Assignment
Write out the entries once more, exactly as they appear.

━━━━━ Material supplied ━━━━━

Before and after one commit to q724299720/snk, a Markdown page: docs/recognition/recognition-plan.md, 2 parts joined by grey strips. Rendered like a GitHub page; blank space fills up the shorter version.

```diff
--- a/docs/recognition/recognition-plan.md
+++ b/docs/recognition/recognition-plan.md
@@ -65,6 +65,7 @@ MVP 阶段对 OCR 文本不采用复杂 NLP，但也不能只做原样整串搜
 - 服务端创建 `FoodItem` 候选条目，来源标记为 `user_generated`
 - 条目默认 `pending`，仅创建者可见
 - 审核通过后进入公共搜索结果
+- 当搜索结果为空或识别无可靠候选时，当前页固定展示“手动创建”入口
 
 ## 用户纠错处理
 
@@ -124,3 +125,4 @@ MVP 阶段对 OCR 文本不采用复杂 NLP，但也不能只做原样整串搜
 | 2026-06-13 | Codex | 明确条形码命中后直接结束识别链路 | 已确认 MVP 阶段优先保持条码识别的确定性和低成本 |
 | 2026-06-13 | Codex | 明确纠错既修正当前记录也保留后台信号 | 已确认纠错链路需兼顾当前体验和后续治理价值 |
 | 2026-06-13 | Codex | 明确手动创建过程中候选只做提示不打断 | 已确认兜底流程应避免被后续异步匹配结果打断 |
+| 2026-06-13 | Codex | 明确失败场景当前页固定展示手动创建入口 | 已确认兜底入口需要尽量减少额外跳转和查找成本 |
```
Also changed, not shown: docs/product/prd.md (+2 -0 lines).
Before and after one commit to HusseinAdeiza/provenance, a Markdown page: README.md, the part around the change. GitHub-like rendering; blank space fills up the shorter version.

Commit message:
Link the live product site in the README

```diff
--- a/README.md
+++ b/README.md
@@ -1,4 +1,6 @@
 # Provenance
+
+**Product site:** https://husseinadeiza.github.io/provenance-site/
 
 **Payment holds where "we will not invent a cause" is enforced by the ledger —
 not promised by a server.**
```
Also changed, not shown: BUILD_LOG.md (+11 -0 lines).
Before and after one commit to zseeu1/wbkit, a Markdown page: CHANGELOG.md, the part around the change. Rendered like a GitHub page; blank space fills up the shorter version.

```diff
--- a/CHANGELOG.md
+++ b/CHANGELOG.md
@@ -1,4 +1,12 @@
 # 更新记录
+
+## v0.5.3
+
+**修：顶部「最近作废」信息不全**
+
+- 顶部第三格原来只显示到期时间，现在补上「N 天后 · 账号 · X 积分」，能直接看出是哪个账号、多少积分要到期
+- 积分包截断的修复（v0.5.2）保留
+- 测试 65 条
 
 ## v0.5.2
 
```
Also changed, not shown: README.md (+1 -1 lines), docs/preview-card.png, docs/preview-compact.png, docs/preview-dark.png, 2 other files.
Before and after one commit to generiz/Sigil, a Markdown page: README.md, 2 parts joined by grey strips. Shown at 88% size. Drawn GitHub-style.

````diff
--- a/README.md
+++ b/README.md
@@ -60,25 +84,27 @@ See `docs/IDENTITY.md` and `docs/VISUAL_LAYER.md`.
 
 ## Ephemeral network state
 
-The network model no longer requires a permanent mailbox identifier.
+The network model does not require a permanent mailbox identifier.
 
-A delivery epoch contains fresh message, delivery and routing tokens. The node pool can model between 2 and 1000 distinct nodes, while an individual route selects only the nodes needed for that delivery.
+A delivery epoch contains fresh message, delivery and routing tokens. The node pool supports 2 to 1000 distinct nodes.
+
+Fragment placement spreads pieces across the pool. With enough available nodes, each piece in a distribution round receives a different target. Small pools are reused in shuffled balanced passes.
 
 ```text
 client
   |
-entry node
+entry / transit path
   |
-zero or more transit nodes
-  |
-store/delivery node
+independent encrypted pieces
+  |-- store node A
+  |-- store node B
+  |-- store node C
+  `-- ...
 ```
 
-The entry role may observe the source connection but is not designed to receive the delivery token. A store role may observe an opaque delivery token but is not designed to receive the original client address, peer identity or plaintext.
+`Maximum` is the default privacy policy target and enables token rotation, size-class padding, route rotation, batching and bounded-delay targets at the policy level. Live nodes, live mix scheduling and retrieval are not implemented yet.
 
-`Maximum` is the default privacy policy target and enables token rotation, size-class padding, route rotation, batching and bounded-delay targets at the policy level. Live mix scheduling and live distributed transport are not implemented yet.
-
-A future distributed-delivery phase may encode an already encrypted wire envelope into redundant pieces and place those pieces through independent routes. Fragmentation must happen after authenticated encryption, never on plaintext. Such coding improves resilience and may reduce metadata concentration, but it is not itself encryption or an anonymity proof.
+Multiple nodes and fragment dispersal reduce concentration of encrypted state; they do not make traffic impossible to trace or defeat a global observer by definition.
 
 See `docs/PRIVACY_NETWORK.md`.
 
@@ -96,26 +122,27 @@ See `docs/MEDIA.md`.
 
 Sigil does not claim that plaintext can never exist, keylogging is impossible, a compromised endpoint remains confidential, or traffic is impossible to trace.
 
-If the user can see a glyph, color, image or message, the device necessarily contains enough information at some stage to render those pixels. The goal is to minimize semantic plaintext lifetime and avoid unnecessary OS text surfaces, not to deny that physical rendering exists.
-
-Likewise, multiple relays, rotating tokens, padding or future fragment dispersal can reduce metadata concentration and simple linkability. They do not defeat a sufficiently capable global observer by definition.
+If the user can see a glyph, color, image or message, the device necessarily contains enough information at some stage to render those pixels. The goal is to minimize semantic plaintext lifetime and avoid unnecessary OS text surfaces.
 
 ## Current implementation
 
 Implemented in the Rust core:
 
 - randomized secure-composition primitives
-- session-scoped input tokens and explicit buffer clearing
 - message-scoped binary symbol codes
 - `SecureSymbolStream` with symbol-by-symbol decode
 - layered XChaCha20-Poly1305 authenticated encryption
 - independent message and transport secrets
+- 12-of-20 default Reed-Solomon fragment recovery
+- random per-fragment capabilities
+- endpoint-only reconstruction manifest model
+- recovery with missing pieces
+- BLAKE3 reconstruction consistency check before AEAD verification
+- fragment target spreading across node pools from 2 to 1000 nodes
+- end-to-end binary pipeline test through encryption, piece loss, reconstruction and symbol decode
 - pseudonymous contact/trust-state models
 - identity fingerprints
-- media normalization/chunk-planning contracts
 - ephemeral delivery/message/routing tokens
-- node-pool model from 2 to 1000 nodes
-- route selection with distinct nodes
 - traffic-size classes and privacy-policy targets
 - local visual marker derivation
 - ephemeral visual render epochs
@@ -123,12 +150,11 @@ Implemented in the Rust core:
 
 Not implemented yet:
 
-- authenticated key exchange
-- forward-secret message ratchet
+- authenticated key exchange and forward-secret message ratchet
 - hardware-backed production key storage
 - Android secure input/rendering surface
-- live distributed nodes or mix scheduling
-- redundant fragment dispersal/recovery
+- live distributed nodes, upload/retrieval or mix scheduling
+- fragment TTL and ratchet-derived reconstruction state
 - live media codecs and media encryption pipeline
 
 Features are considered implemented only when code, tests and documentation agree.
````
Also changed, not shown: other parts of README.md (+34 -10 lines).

━━━━━

Written answer
Before and after one commit to q724299720/snk, a Markdown page: docs/recognition/recognition-plan.md, 2 parts joined by grey strips. Rendered like a GitHub page; blank space fills up the shorter version.

```diff
--- a/docs/recognition/recognition-plan.md
+++ b/docs/recognition/recognition-plan.md
@@ -65,6 +65,7 @@ MVP 阶段对 OCR 文本不采用复杂 NLP，但也不能只做原样整串搜
 - 服务端创建 `FoodItem` 候选条目，来源标记为 `user_generated`
 - 条目默认 `pending`，仅创建者可见
 - 审核通过后进入公共搜索结果
+- 当搜索结果为空或识别无可靠候选时，当前页固定展示“手动创建”入口
 
 ## 用户纠错处理
 
@@ -124,3 +125,4 @@ MVP 阶段对 OCR 文本不采用复杂 NLP，但也不能只做原样整串搜
 | 2026-06-13 | Codex | 明确条形码命中后直接结束识别链路 | 已确认 MVP 阶段优先保持条码识别的确定性和低成本 |
 | 2026-06-13 | Codex | 明确纠错既修正当前记录也保留后台信号 | 已确认纠错链路需兼顾当前体验和后续治理价值 |
 | 2026-06-13 | Codex | 明确手动创建过程中候选只做提示不打断 | 已确认兜底流程应避免被后续异步匹配结果打断 |
+| 2026-06-13 | Codex | 明确失败场景当前页固定展示手动创建入口 | 已确认兜底入口需要尽量减少额外跳转和查找成本 |
```
Also changed, not shown: docs/product/prd.md (+2 -0 lines).
Before and after one commit to HusseinAdeiza/provenance, a Markdown page: README.md, the part around the change. GitHub-like rendering; blank space fills up the shorter version.

Commit message:
Link the live product site in the README

```diff
--- a/README.md
+++ b/README.md
@@ -1,4 +1,6 @@
 # Provenance
+
+**Product site:** https://husseinadeiza.github.io/provenance-site/
 
 **Payment holds where "we will not invent a cause" is enforced by the ledger —
 not promised by a server.**
```
Also changed, not shown: BUILD_LOG.md (+11 -0 lines).
Before and after one commit to zseeu1/wbkit, a Markdown page: CHANGELOG.md, the part around the change. Rendered like a GitHub page; blank space fills up the shorter version.

```diff
--- a/CHANGELOG.md
+++ b/CHANGELOG.md
@@ -1,4 +1,12 @@
 # 更新记录
+
+## v0.5.3
+
+**修：顶部「最近作废」信息不全**
+
+- 顶部第三格原来只显示到期时间，现在补上「N 天后 · 账号 · X 积分」，能直接看出是哪个账号、多少积分要到期
+- 积分包截断的修复（v0.5.2）保留
+- 测试 65 条
 
 ## v0.5.2
 
```
Also changed, not shown: README.md (+1 -1 lines), docs/preview-card.png, docs/preview-compact.png, docs/preview-dark.png, 2 other files.
Before and after one commit to generiz/Sigil, a Markdown page: README.md, 2 parts joined by grey strips. Shown at 88% size. Drawn GitHub-style.

````diff
--- a/README.md
+++ b/README.md
@@ -60,25 +84,27 @@ See `docs/IDENTITY.md` and `docs/VISUAL_LAYER.md`.
 
 ## Ephemeral network state
 
-The network model no longer requires a permanent mailbox identifier.
+The network model does not require a permanent mailbox identifier.
 
-A delivery epoch contains fresh message, delivery and routing tokens. The node pool can model between 2 and 1000 distinct nodes, while an individual route selects only the nodes needed for that delivery.
+A delivery epoch contains fresh message, delivery and routing tokens. The node pool supports 2 to 1000 distinct nodes.
+
+Fragment placement spreads pieces across the pool. With enough available nodes, each piece in a distribution round receives a different target. Small pools are reused in shuffled balanced passes.
 
 ```text
 client
   |
-entry node
+entry / transit path
   |
-zero or more transit nodes
-  |
-store/delivery node
+independent encrypted pieces
+  |-- store node A
+  |-- store node B
+  |-- store node C
+  `-- ...
 ```
 
-The entry role may observe the source connection but is not designed to receive the delivery token. A store role may observe an opaque delivery token but is not designed to receive the original client address, peer identity or plaintext.
+`Maximum` is the default privacy policy target and enables token rotation, size-class padding, route rotation, batching and bounded-delay targets at the policy level. Live nodes, live mix scheduling and retrieval are not implemented yet.
 
-`Maximum` is the default privacy policy target and enables token rotation, size-class padding, route rotation, batching and bounded-delay targets at the policy level. Live mix scheduling and live distributed transport are not implemented yet.
-
-A future distributed-delivery phase may encode an already encrypted wire envelope into redundant pieces and place those pieces through independent routes. Fragmentation must happen after authenticated encryption, never on plaintext. Such coding improves resilience and may reduce metadata concentration, but it is not itself encryption or an anonymity proof.
+Multiple nodes and fragment dispersal reduce concentration of encrypted state; they do not make traffic impossible to trace or defeat a global observer by definition.
 
 See `docs/PRIVACY_NETWORK.md`.
 
@@ -96,26 +122,27 @@ See `docs/MEDIA.md`.
 
 Sigil does not claim that plaintext can never exist, keylogging is impossible, a compromised endpoint remains confidential, or traffic is impossible to trace.
 
-If the user can see a glyph, color, image or message, the device necessarily contains enough information at some stage to render those pixels. The goal is to minimize semantic plaintext lifetime and avoid unnecessary OS text surfaces, not to deny that physical rendering exists.
-
-Likewise, multiple relays, rotating tokens, padding or future fragment dispersal can reduce metadata concentration and simple linkability. They do not defeat a sufficiently capable global observer by definition.
+If the user can see a glyph, color, image or message, the device necessarily contains enough information at some stage to render those pixels. The goal is to minimize semantic plaintext lifetime and avoid unnecessary OS text surfaces.
 
 ## Current implementation
 
 Implemented in the Rust core:
 
 - randomized secure-composition primitives
-- session-scoped input tokens and explicit buffer clearing
 - message-scoped binary symbol codes
 - `SecureSymbolStream` with symbol-by-symbol decode
 - layered XChaCha20-Poly1305 authenticated encryption
 - independent message and transport secrets
+- 12-of-20 default Reed-Solomon fragment recovery
+- random per-fragment capabilities
+- endpoint-only reconstruction manifest model
+- recovery with missing pieces
+- BLAKE3 reconstruction consistency check before AEAD verification
+- fragment target spreading across node pools from 2 to 1000 nodes
+- end-to-end binary pipeline test through encryption, piece loss, reconstruction and symbol decode
 - pseudonymous contact/trust-state models
 - identity fingerprints
-- media normalization/chunk-planning contracts
 - ephemeral delivery/message/routing tokens
-- node-pool model from 2 to 1000 nodes
-- route selection with distinct nodes
 - traffic-size classes and privacy-policy targets
 - local visual marker derivation
 - ephemeral visual render epochs
@@ -123,12 +150,11 @@ Implemented in the Rust core:
 
 Not implemented yet:
 
-- authenticated key exchange
-- forward-secret message ratchet
+- authenticated key exchange and forward-secret message ratchet
 - hardware-backed production key storage
 - Android secure input/rendering surface
-- live distributed nodes or mix scheduling
-- redundant fragment dispersal/recovery
+- live distributed nodes, upload/retrieval or mix scheduling
+- fragment TTL and ratchet-derived reconstruction state
 - live media codecs and media encryption pipeline
 
 Features are considered implemented only when code, tests and documentation agree.
````
Also changed, not shown: other parts of README.md (+34 -10 lines).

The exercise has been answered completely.